● **Instructions for the task**: Using the records below, output the stretch that opens with the line containing "-1. Display More Pokemon Information" and closes with the line containing "## Technologies Used 🖥", exactly and including both lines, with nothing more.

● **Record excerpts**:
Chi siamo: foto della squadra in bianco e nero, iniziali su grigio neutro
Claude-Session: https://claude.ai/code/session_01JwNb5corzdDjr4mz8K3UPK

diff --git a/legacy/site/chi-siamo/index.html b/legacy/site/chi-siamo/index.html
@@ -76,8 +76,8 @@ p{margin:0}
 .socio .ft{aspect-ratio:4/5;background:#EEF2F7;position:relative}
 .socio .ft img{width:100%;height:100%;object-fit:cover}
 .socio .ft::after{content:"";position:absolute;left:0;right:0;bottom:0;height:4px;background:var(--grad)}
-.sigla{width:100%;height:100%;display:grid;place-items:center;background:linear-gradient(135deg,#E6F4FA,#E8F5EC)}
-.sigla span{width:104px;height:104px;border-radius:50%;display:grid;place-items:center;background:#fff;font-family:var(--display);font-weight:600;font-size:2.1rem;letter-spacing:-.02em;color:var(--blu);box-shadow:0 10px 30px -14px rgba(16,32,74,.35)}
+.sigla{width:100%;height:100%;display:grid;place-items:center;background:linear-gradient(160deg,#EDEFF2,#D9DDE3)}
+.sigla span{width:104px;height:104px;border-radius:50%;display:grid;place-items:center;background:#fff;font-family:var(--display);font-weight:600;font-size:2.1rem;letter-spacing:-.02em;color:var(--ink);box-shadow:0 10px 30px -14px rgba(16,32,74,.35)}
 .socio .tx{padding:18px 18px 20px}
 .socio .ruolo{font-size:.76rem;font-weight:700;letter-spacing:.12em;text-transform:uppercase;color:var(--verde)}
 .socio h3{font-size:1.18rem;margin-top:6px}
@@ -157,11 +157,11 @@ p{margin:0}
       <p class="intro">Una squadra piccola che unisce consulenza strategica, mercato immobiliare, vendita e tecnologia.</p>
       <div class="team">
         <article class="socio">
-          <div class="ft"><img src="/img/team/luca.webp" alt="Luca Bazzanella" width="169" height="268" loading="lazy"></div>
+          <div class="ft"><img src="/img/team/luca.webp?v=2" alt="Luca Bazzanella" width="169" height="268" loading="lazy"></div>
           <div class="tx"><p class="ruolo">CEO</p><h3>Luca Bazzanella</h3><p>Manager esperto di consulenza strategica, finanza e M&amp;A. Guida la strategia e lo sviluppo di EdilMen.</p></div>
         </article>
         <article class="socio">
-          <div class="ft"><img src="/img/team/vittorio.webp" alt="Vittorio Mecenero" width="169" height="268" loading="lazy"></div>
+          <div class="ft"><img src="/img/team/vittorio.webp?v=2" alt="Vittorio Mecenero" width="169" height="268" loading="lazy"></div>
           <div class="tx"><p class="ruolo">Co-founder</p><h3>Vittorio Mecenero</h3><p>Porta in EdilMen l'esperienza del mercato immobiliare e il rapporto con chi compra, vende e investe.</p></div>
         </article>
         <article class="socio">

==

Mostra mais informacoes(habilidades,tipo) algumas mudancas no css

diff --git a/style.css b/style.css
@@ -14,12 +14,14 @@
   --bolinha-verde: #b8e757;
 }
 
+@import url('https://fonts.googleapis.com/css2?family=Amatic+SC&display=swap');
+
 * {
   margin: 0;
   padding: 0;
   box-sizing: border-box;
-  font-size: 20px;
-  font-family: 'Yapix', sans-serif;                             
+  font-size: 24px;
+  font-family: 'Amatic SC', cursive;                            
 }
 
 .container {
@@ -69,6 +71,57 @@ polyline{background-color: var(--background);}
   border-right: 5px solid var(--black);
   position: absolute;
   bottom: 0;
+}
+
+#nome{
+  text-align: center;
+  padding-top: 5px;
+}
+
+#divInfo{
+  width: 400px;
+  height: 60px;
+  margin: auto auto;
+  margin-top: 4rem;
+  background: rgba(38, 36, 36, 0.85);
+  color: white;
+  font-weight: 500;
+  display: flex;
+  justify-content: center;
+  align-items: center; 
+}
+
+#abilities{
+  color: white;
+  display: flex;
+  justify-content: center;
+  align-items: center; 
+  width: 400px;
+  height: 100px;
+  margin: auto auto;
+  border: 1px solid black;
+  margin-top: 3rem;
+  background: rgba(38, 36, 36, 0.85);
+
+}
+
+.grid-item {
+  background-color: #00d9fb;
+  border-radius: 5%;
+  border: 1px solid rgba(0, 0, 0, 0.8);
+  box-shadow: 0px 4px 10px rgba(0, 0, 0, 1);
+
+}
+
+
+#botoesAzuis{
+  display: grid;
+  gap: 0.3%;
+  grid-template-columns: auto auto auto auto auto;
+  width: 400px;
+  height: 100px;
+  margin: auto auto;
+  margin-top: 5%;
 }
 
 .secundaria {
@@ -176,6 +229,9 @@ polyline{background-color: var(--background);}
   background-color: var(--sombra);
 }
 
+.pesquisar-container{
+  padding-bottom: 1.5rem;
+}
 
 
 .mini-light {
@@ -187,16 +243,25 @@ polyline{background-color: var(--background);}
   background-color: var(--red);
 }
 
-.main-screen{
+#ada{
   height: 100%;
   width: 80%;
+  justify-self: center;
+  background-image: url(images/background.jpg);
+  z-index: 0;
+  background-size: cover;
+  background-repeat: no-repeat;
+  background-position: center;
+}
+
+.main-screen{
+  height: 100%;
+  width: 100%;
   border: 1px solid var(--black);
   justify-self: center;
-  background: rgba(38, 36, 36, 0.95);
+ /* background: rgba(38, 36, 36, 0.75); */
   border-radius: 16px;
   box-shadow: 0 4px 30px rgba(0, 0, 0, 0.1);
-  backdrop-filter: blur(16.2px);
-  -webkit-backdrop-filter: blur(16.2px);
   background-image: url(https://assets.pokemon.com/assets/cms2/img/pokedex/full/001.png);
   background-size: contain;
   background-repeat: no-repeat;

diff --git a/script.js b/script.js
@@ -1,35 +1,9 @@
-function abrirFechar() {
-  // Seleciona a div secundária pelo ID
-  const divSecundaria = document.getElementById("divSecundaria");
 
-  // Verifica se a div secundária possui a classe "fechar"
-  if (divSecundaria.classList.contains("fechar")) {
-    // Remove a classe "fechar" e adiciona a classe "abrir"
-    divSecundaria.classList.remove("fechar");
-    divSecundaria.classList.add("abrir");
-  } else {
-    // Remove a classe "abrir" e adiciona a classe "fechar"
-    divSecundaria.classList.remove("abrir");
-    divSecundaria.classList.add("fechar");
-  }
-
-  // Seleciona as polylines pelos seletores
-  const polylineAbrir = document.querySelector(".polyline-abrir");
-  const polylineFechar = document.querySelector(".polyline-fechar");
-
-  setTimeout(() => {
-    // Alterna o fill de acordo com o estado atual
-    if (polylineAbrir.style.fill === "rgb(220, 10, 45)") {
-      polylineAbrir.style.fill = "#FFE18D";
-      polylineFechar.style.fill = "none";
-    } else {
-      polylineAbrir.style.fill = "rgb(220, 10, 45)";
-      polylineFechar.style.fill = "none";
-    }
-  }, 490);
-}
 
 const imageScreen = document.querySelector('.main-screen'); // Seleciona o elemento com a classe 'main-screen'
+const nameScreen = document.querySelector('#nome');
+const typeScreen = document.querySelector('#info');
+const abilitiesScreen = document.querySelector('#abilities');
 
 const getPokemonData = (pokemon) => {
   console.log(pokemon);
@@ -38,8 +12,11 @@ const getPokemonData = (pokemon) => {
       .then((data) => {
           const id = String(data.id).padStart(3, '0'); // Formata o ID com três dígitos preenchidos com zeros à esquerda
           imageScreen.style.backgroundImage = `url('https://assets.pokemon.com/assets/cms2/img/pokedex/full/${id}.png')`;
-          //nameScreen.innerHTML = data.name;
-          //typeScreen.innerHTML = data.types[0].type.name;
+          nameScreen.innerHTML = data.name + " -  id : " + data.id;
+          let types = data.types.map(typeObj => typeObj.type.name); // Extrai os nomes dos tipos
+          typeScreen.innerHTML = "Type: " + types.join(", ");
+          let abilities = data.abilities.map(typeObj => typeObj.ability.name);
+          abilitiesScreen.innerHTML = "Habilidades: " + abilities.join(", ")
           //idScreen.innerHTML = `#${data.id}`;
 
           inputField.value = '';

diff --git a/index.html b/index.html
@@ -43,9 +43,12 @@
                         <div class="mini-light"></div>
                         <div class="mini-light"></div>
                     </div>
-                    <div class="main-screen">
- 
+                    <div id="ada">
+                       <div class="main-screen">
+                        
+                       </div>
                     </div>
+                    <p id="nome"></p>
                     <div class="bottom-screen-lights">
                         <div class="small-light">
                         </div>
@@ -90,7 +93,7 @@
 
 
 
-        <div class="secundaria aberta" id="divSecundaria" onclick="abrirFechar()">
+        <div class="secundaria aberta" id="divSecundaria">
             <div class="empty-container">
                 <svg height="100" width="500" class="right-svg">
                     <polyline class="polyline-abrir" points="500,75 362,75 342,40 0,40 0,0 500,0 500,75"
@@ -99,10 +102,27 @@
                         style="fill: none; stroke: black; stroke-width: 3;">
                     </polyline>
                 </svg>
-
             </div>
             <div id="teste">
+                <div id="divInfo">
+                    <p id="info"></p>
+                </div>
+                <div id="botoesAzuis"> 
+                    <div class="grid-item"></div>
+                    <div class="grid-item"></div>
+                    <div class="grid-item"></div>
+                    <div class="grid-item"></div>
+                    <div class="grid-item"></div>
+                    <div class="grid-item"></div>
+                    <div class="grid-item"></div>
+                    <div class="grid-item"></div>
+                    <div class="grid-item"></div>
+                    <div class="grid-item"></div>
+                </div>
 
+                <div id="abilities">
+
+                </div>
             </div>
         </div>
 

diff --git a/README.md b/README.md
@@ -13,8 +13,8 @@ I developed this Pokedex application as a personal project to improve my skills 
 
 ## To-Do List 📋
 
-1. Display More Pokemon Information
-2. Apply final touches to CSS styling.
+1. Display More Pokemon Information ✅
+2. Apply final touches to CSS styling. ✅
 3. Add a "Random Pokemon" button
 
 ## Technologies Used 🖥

● **Response area**:
-1. Display More Pokemon Information
-2. Apply final touches to CSS styling.
+1. Display More Pokemon Information ✅
+2. Apply final touches to CSS styling. ✅
 3. Add a "Random Pokemon" button
 
 ## Technologies Used 🖥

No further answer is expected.